  • "In this adaptation of Raymond Queneau’s 100,000,000,000,000 Poems, the rules of 10 sports (football, polo, water polo, lacrosse, ice hockey, table tennis, basketball, rugby, the Kirkwall ba' and beach volleyball) are divided into their constituant elements (duration, playing area, objective, players per team, attire, ball and method of play/restrictions) in such a way that they can be reassembled without contradicting each other."
  • "YOU CAN ONLY WORK FOR PEOPLE THAT YOU LIKE… I discovered that all the work I had done that was meaningful and significant came out of an affectionate relationship with a client. And I am not talking about professionalism; I am talking about affection. I am talking about a client and you sharing some common ground. That in fact your view of life is someway congruent with the client, otherwise it is a bitter and hopeless struggle." All of Milton Glaser's points are worth thinking on, but this one feels particularly acute.
  • "So there seems to have developed a general consensus in the iPhone development community that if you’re planning to develop a sprite-based game, the cocos2d-iphone framework that we mentioned waaaaaay back when and a bit later on is the way to go. So since we’re planning on doing exactly that, here’s a roundup of resources for your cocos2d development!"
  • "Here’s a round-up of the top 10 readily-available monospace fonts for your coding enjoyment, with descriptions, visual examples and samples, and download links for each." I think I roughly agree with Dan on these.
  • "Get over your ridiculous programming-language prejudices and stop endorsing real prejudices.

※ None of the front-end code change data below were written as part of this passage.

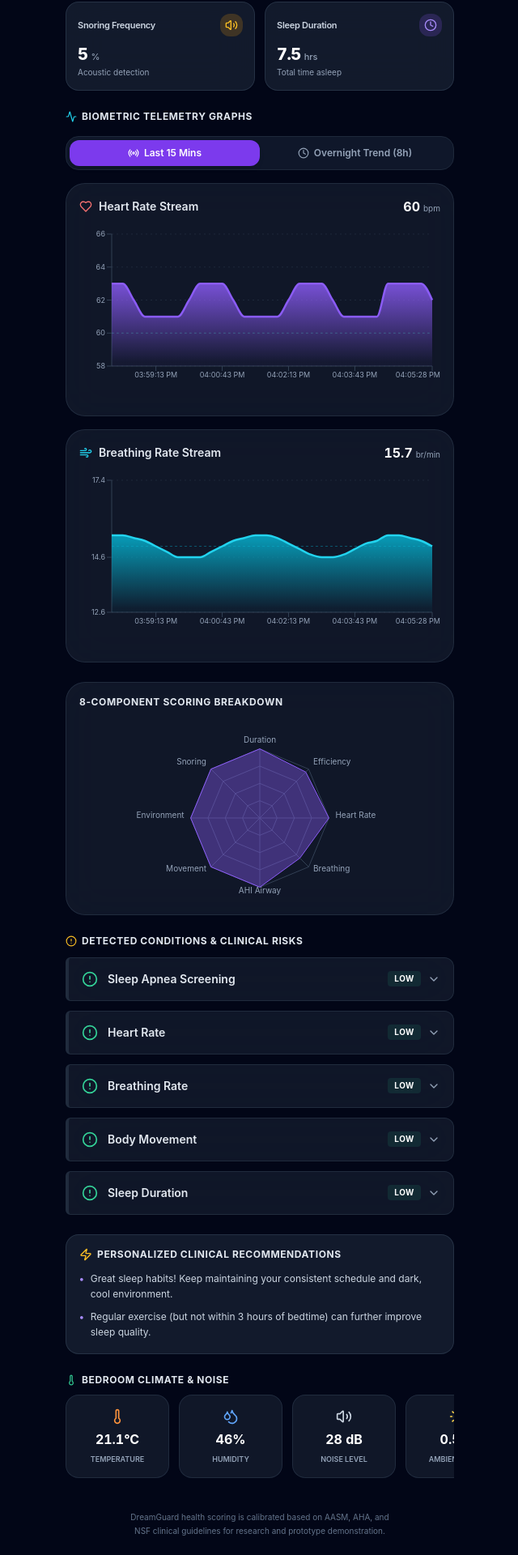
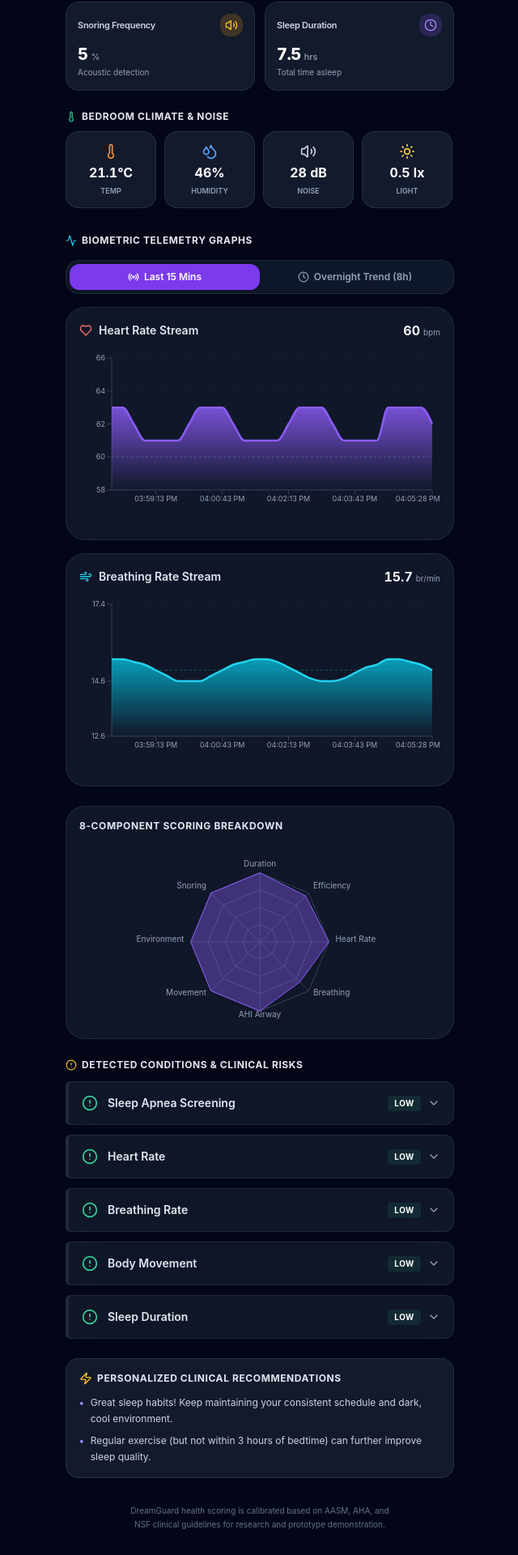
Before and after one commit to MonGZAZA/contactless-sleep-monitor-gui, a React (Vite) app: page /dashboard in a window 1280 px wide. Shown: the part 886-2806 px from the top of the page at 81% size, without its empty margins (319-959 px from the left). Built offline with nearby package versions, Linux system fonts and the light colour scheme.

Commit message:
Move Bedroom Climate & Noise up alongside core monitoring metrics on Dashboard

```diff
--- a/src/pages/Dashboard.jsx
+++ b/src/pages/Dashboard.jsx
@@ -216,6 +216,39 @@ export default function Dashboard() {
         </div>
       </section>
 
+      {/* Bedroom Climate & Environment (Moved Up to Core Monitoring) */}
+      <section>
+        <h3 className="text-xs font-bold text-slate-200 uppercase tracking-wider mb-2.5 flex items-center gap-1.5">
+          <Thermometer className="w-3.5 h-3.5 text-emerald-400" />
+          Bedroom Climate & Noise
+        </h3>
+        <div
+          className="flex gap-2.5 overflow-x-auto pb-2 scrollbar-hide touch-pan-x overscroll-x-contain select-none"
+          style={{ WebkitOverflowScrolling: 'touch' }}
+        >
+          <div className="flex-shrink-0 bg-slate-800/60 border border-slate-700/60 rounded-2xl p-3.5 w-28 flex flex-col items-center justify-center gap-1">
+            <Thermometer className="w-5 h-5 text-orange-400" />
+            <span className="text-base font-bold text-white tabular-nums">{liveParams.roomTemp}°C</span>
+            <span className="text-[9px] text-slate-400 uppercase font-semibold">Temp</span>
+          </div>
+          <div className="flex-shrink-0 bg-slate-800/60 border border-slate-700/60 rounded-2xl p-3.5 w-28 flex flex-col items-center justify-center gap-1">
+            <Droplets className="w-5 h-5 text-blue-400" />
+            <span className="text-base font-bold text-white tabular-nums">{liveParams.roomHumidity}%</span>
+            <span className="text-[9px] text-slate-400 uppercase font-semibold">Humidity</span>
+          </div>
+          <div className="flex-shrink-0 bg-slate-800/60 border border-slate-700/60 rounded-2xl p-3.5 w-28 flex flex-col items-center justify-center gap-1">
+            <Volume2 className="w-5 h-5 text-slate-300" />
+            <span className="text-base font-bold text-white tabular-nums">{liveParams.ambientNoise} dB</span>
+            <span className="text-[9px] text-slate-400 uppercase font-semibold">Noise</span>
+          </div>
+          <div className="flex-shrink-0 bg-slate-800/60 border border-slate-700/60 rounded-2xl p-3.5 w-28 flex flex-col items-center justify-center gap-1">
+            <Sun className="w-5 h-5 text-amber-300" />
+            <span className="text-base font-bold text-white tabular-nums">{liveParams.ambientLight} lx</span>
+            <span className="text-[9px] text-slate-400 uppercase font-semibold">Light</span>
+          </div>
+        </div>
+      </section>
+
       {/* Charts Section with Mode Switcher */}
       <section className="space-y-4">
         <div className="flex items-center justify-between">
@@ -416,39 +449,6 @@ export default function Dashboard() {
         </section>
       )}
 
-      {/* Room Environment Summary */}
-      <section>
-        <h3 className="text-xs font-bold text-slate-200 uppercase tracking-wider mb-2.5 flex items-center gap-1.5">
-          <Thermometer className="w-3.5 h-3.5 text-emerald-400" />
-          Bedroom Climate & Noise
-        </h3>
-        <div
-          className="flex gap-3 overflow-x-auto pb-2 scrollbar-hide touch-pan-x overscroll-x-contain select-none"
-          style={{ WebkitOverflowScrolling: 'touch' }}
-        >
-          <div className="flex-shrink-0 bg-slate-800/50 border border-slate-700/50 rounded-2xl p-4 w-32 flex flex-col items-center justify-center gap-1.5">
-            <Thermometer className="w-5 h-5 text-orange-400" />
-            <span className="text-base font-bold text-white tabular-nums">{liveParams.roomTemp}°C</span>
-            <span className="text-[9px] text-slate-400 uppercase font-semibold">Temperature</span>
-          </div>
-          <div className="flex-shrink-0 bg-slate-800/50 border border-slate-700/50 rounded-2xl p-4 w-32 flex flex-col items-center justify-center gap-1.5">
-            <Droplets className="w-5 h-5 text-blue-400" />
-            <span className="text-base font-bold text-white tabular-nums">{liveParams.roomHumidity}%</span>
-            <span className="text-[9px] text-slate-400 uppercase font-semibold">Humidity</span>
-          </div>
-          <div className="flex-shrink-0 bg-slate-800/50 border border-slate-700/50 rounded-2xl p-4 w-32 flex flex-col items-center justify-center gap-1.5">
-            <Volume2 className="w-5 h-5 text-slate-300" />
-            <span className="text-base font-bold text-white tabular-nums">{liveParams.ambientNoise} dB</span>
-            <span className="text-[9px] text-slate-400 uppercase font-semibold">Noise Level</span>
-          </div>
-          <div className="flex-shrink-0 bg-slate-800/50 border border-slate-700/50 rounded-2xl p-4 w-32 flex flex-col items-center justify-center gap-1.5">
-            <Sun className="w-5 h-5 text-amber-300" />
-            <span className="text-base font-bold text-white tabular-nums">{liveParams.ambientLight} lx</span>
-            <span className="text-[9px] text-slate-400 uppercase font-semibold">Ambient Light</span>
-          </div>
-        </div>
-      </section>
-
       {/* Clinical Disclaimer */}
       <div className="text-center pt-2">
         <p className="text-[10px] text-slate-500 max-w-xs mx-auto leading-relaxed">
```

It's this crazy little microcosm/macrocosm mirror effect. You never find bigotry in people with options. It's true in programming and it's true in real life as well, and it looks as if it's true in both places at the same time and for the same people." Giles is right, and the idiots who reached for their retweet button are definitely wrong. Less of this, please.
  • "No. That would be your mother." Valve drop the next "Meet The…" video, and it's perhaps the best yet – certainly in terms of editing and choreography. And I love how the other characters – especially the Soldier – are still being developed in this.
  • "This is a mod. And that’s kind of relevant, for two reasons. Firstly, we don’t want to pay for this kind of thing. Hell, look at The Path: people are upset that even exists, let alone that its developers had the guts to charge seven quid for their remarkable efforts. But this is the sort of thing I’d love to pay for. It seems illogical that we’ll all happily splash out fifty pounds for the same old story of science-fiction revenge, yet aggressively avoid anything that encourages us to engage our brains and challenge ourselves a little."
  • "What’s fascinating about Grifball is how well it emulates a sport (or rather a sport game.) Like basketball or hockey, players must alternately think offensively and defensively as the bomb changes possession. Movement suddenly trumps aiming, as players must gauge distance for successful attacks and create openings to score. The best players are the ones who can move in tricky, unpredictable ways and psych out their opponents. In terms of skill and strategy, Grifball has much more in common with virtual rugby than it does a shooter." Matthew Gallant on Grifball, and more forms of consensual play.